* BRIEF: Using the data below, gather each line that includes the word "noexcept".

* DATA SHOWN:
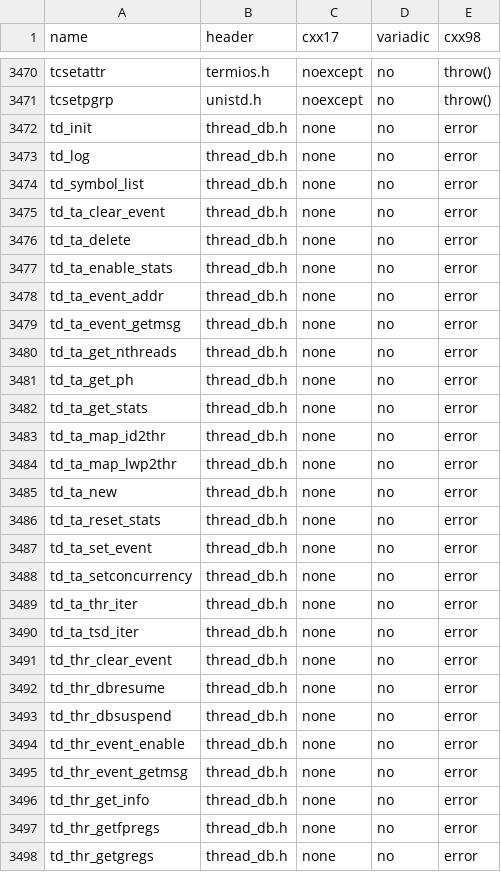
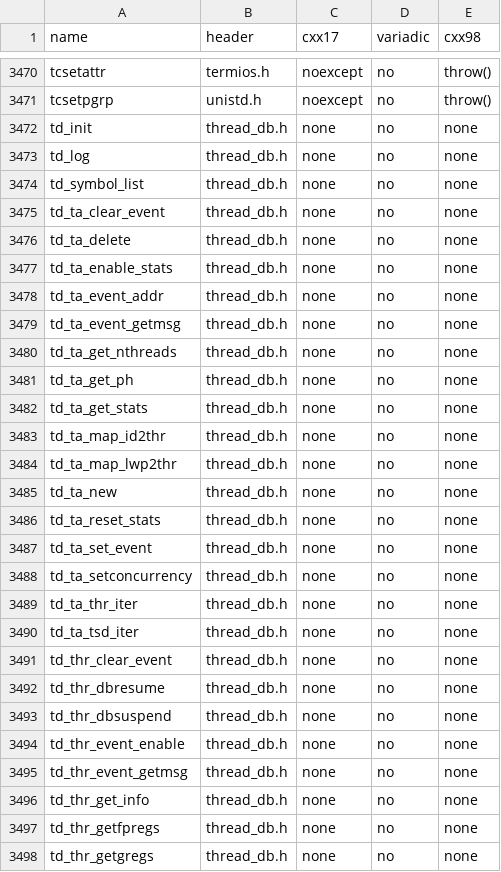
Before and after one commit to duskglow/libniji, a TSV file: spec/abi/noexcept.tsv, drawn as a sheet; only a part is shown, gaps mark what is left out; the diff covers the shown part only.

```diff
--- a/spec/abi/noexcept.tsv
+++ b/spec/abi/noexcept.tsv
@@ -3471,28 +3471,28 @@ tcsetattr	termios.h	noexcept	no	throw()
 tcsetpgrp	unistd.h	noexcept	no	throw()
-td_init	thread_db.h	none	no	error
-td_log	thread_db.h	none	no	error
-td_symbol_list	thread_db.h	none	no	error
-td_ta_clear_event	thread_db.h	none	no	error
-td_ta_delete	thread_db.h	none	no	error
-td_ta_enable_stats	thread_db.h	none	no	error
-td_ta_event_addr	thread_db.h	none	no	error
-td_ta_event_getmsg	thread_db.h	none	no	error
-td_ta_get_nthreads	thread_db.h	none	no	error
-td_ta_get_ph	thread_db.h	none	no	error
-td_ta_get_stats	thread_db.h	none	no	error
-td_ta_map_id2thr	thread_db.h	none	no	error
-td_ta_map_lwp2thr	thread_db.h	none	no	error
-td_ta_new	thread_db.h	none	no	error
-td_ta_reset_stats	thread_db.h	none	no	error
-td_ta_set_event	thread_db.h	none	no	error
-td_ta_setconcurrency	thread_db.h	none	no	error
-td_ta_thr_iter	thread_db.h	none	no	error
-td_ta_tsd_iter	thread_db.h	none	no	error
-td_thr_clear_event	thread_db.h	none	no	error
-td_thr_dbresume	thread_db.h	none	no	error
-td_thr_dbsuspend	thread_db.h	none	no	error
-td_thr_event_enable	thread_db.h	none	no	error
-td_thr_event_getmsg	thread_db.h	none	no	error
-td_thr_get_info	thread_db.h	none	no	error
-td_thr_getfpregs	thread_db.h	none	no	error
-td_thr_getgregs	thread_db.h	none	no	error
+td_init	thread_db.h	none	no	none
+td_log	thread_db.h	none	no	none
+td_symbol_list	thread_db.h	none	no	none
+td_ta_clear_event	thread_db.h	none	no	none
+td_ta_delete	thread_db.h	none	no	none
+td_ta_enable_stats	thread_db.h	none	no	none
+td_ta_event_addr	thread_db.h	none	no	none
+td_ta_event_getmsg	thread_db.h	none	no	none
+td_ta_get_nthreads	thread_db.h	none	no	none
+td_ta_get_ph	thread_db.h	none	no	none
+td_ta_get_stats	thread_db.h	none	no	none
+td_ta_map_id2thr	thread_db.h	none	no	none
+td_ta_map_lwp2thr	thread_db.h	none	no	none
+td_ta_new	thread_db.h	none	no	none
+td_ta_reset_stats	thread_db.h	none	no	none
+td_ta_set_event	thread_db.h	none	no	none
+td_ta_setconcurrency	thread_db.h	none	no	none
+td_ta_thr_iter	thread_db.h	none	no	none
+td_ta_tsd_iter	thread_db.h	none	no	none
+td_thr_clear_event	thread_db.h	none	no	none
+td_thr_dbresume	thread_db.h	none	no	none
+td_thr_dbsuspend	thread_db.h	none	no	none
+td_thr_event_enable	thread_db.h	none	no	none
+td_thr_event_getmsg	thread_db.h	none	no	none
+td_thr_get_info	thread_db.h	none	no	none
+td_thr_getfpregs	thread_db.h	none	no	none
+td_thr_getgregs	thread_db.h	none	no	none
```
Also changed, not shown: 170 edited cells elsewhere in this file, 5 other files.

* EXERCISE SOLUTION:
Before and after one commit to duskglow/libniji, a TSV file: spec/abi/noexcept.tsv, drawn as a sheet; only a part is shown, gaps mark what is left out; the diff covers the shown part only.
--- a/spec/abi/noexcept.tsv
+++ b/spec/abi/noexcept.tsv
@@ -3471,28 +3471,28 @@ tcsetattr	termios.h	noexcept	no	throw()
 tcsetpgrp	unistd.h	noexcept	no	throw()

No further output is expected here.